The market analyst released its ‘2018 Precious Metals Review' Thursday, saying it expected 2018 to be another year of net de-hedging, albeit at a forecast 29 tonnes, 29% lower than in 2017.
Net physical demand is expected to total 3783t, 5% lower year-on-year.
On final analysis, the net physical surplus was forecast to reach 745t in 2018, compared with 257t in 2017, Refinitiv said.
Jewellery consumption is expected to pull back modestly by about 4% year-on-year, driven by lower consumption in key markets such as India.
Industrial fabrication demand is likely to rise by 0.4% this year to an estimated 380t. Refinitiv said the rise in demand had been apparent in the electronics sector at 0.8%, or 278t - a record high. This was the second consecutive yearly increase in this sector.
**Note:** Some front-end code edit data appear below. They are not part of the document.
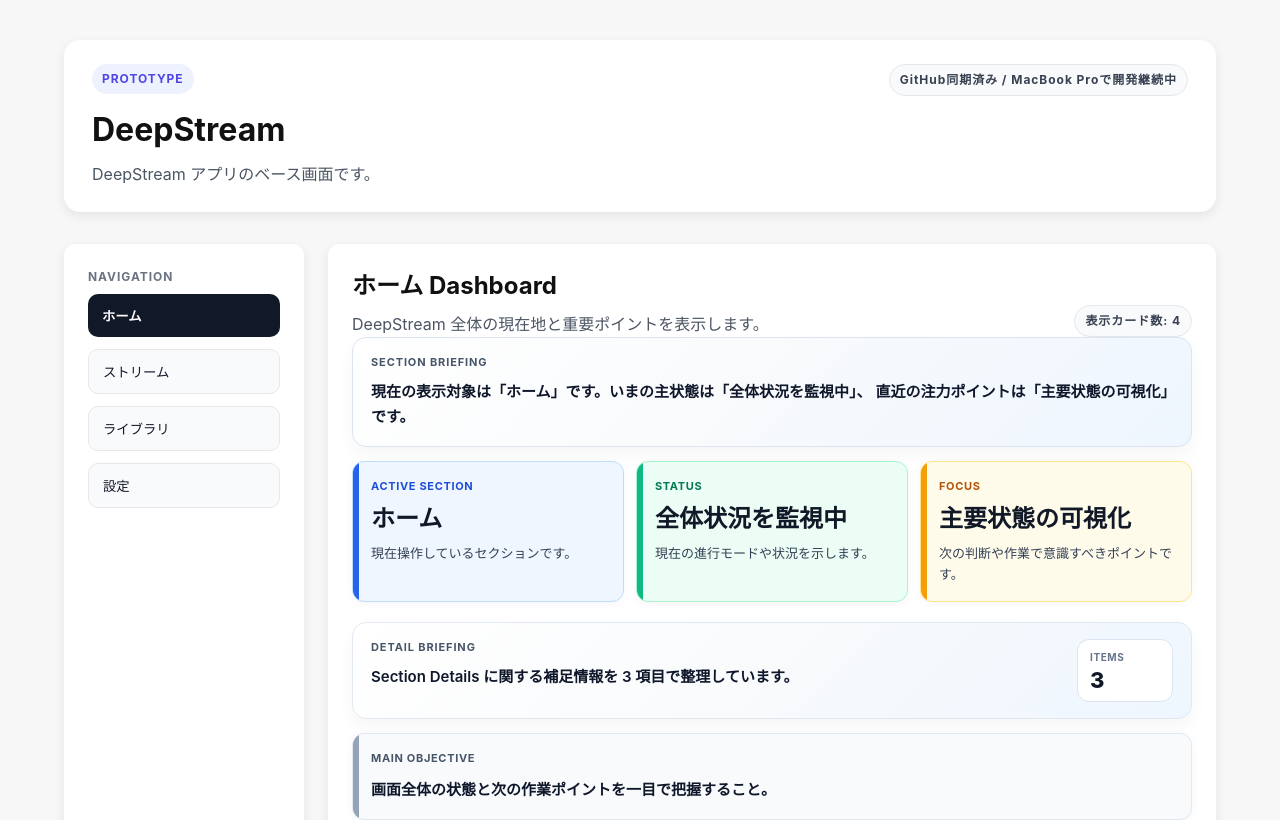
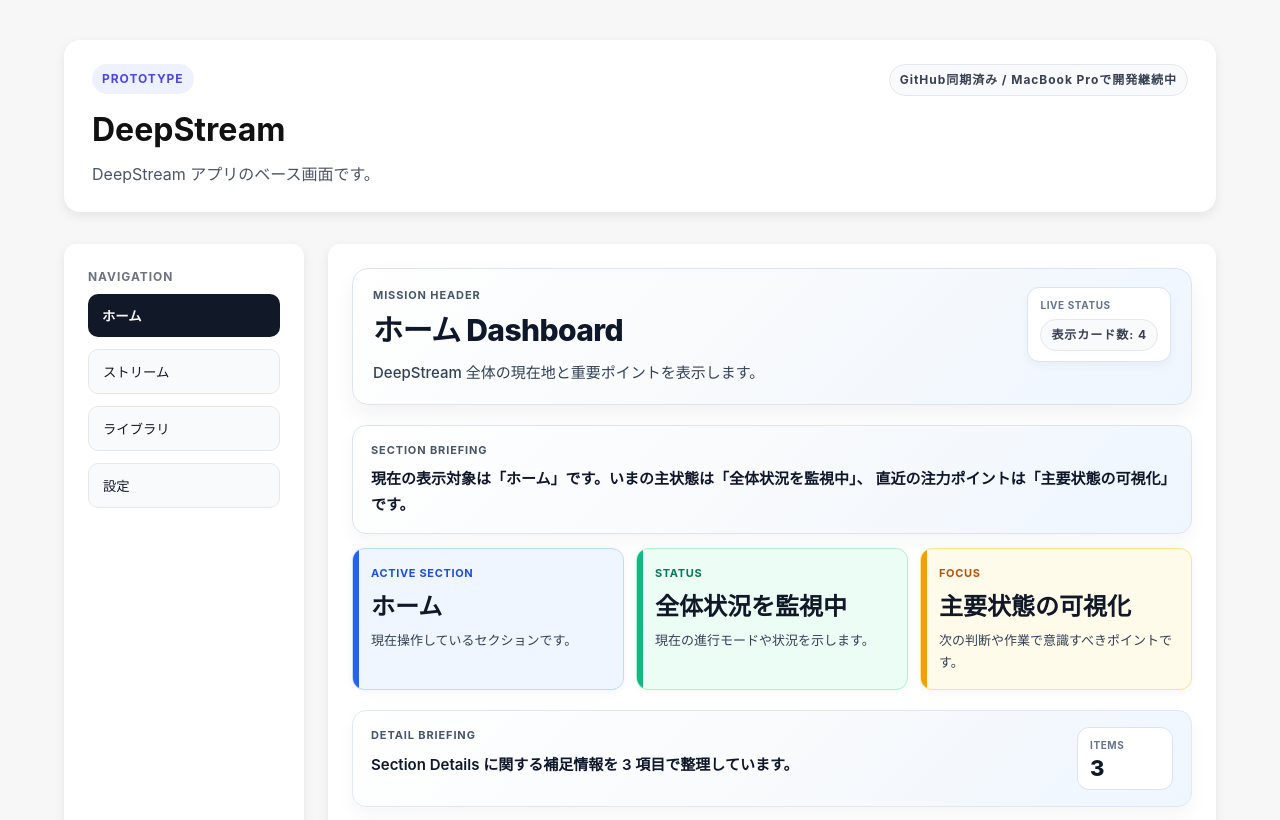
Before and after one commit to wwm001/deepstream, a React (Vite) app: page / in a window 1280 px wide. Shown: the top 820 px of the page. Built offline with nearby package versions, Linux system fonts and the light colour scheme.

Commit message:
Strengthen section header presentation

```diff
--- a/src/components/SectionHeader.tsx
+++ b/src/components/SectionHeader.tsx
@@ -6,32 +6,121 @@ type SectionHeaderProps = {
   right?: ReactNode;
 };
 
-function SectionHeader({ title, description, right }: SectionHeaderProps) {
+function SectionHeader({
+  title,
+  description,
+  right,
+}: SectionHeaderProps) {
   return (
+    <header
+      style={{
+        display: "grid",
+        gap: "14px",
+        marginBottom: "20px",
+      }}
+    >
+      <div
+        style={{
+          padding: "18px 20px",
+          borderRadius: "16px",
+          border: "1px solid #dbe4f0",
+          background:
+            "linear-gradient(135deg, #ffffff 0%, #f8fafc 46%, #eef6ff 100%)",
+          boxShadow: "0 10px 22px rgba(15, 23, 42, 0.05)",
+        }}
+      >
         <div
           style={{
             display: "flex",
             justifyContent: "space-between",
-        alignItems: "flex-end",
+            alignItems: "flex-start",
             gap: "16px",
             flexWrap: "wrap",
           }}
         >
-      <div>
-        <h2 style={{ marginTop: 0, marginBottom: "8px" }}>{title}</h2>
+          <div
+            style={{
+              minWidth: "min(100%, 420px)",
+              flex: "1 1 420px",
+            }}
+          >
             <p
               style={{
+                margin: "0 0 10px 0",
+                fontSize: "11px",
+                fontWeight: 700,
+                letterSpacing: "0.08em",
+                textTransform: "uppercase",
+                color: "#475569",
+              }}
+            >
+              Mission Header
+            </p>
+
+            <h1
+              style={{
                 margin: 0,
-            color: "#4b5563",
-            lineHeight: 1.6,
+                fontSize: "30px",
+                lineHeight: 1.15,
+                color: "#0f172a",
+                fontWeight: 800,
+                letterSpacing: "-0.02em",
+              }}
+            >
+              {title}
+            </h1>
+
+            <p
+              style={{
+                margin: "12px 0 0 0",
+                fontSize: "15px",
+                lineHeight: 1.75,
+                color: "#334155",
+                fontWeight: 500,
+                maxWidth: "760px",
               }}
             >
               {description}
             </p>
           </div>
 
-      {right}
+          {right && (
+            <div
+              style={{
+                display: "flex",
+                alignItems: "flex-start",
+                justifyContent: "flex-end",
+                flex: "0 1 auto",
+              }}
+            >
+              <div
+                style={{
+                  padding: "10px 12px",
+                  borderRadius: "12px",
+                  background: "#ffffff",
+                  border: "1px solid #dbe4f0",
+                  boxShadow: "0 4px 10px rgba(15, 23, 42, 0.04)",
+                }}
+              >
+                <p
+                  style={{
+                    margin: "0 0 6px 0",
+                    fontSize: "10px",
+                    fontWeight: 700,
+                    letterSpacing: "0.06em",
+                    textTransform: "uppercase",
+                    color: "#64748b",
+                  }}
+                >
+                  Live Status
+                </p>
+                <div>{right}</div>
               </div>
+            </div>
+          )}
+        </div>
+      </div>
+    </header>
   );
 }
 
```
Lines whose indentation alone changed are shown as unchanged.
The net official sector demand is expected to increase by almost 23% to 450t, given the backdrop of a global trade war, ongoing US sanctions, rising yields and a strengthening dollar.
Refinitiv said it was "unsurprising" that central banks were looking to increase their safe haven exposure in the form of gold while reducing their exposure to foreign exchange reserves.
Emerging markets, particularly those that have recorded muted transactions this century, have increased their purchases this year.
Retail investment (coin and bullion) demand was expected to decline by more than 11% in 2018, as other higher performing assets had taken market share, the analyst found.
Coin demand struggled in the first half of this year, but is expected to rise by 9% this year to 269t.
Meanwhile, exchange-traded funds inventory build-up contracted during 2018 after two consecutive years of buying.
"We forecast net outflows this year of 23t. This appeared to be the result of funds being redirected to higher yielding assets," Refinitiv said.
Meanwhile, Refinitiv flagged the US/China trade war as the "big event" of this year, having little positive impact on price and pushing it below the US$1200/oz level, after gold traded above $1300/oz in the first two quarters.
The analyst said the recent "truce" between China and the US might drive the dollar down and be beneficial to gold, but the current interest rate increase timetable could weigh on the price upside.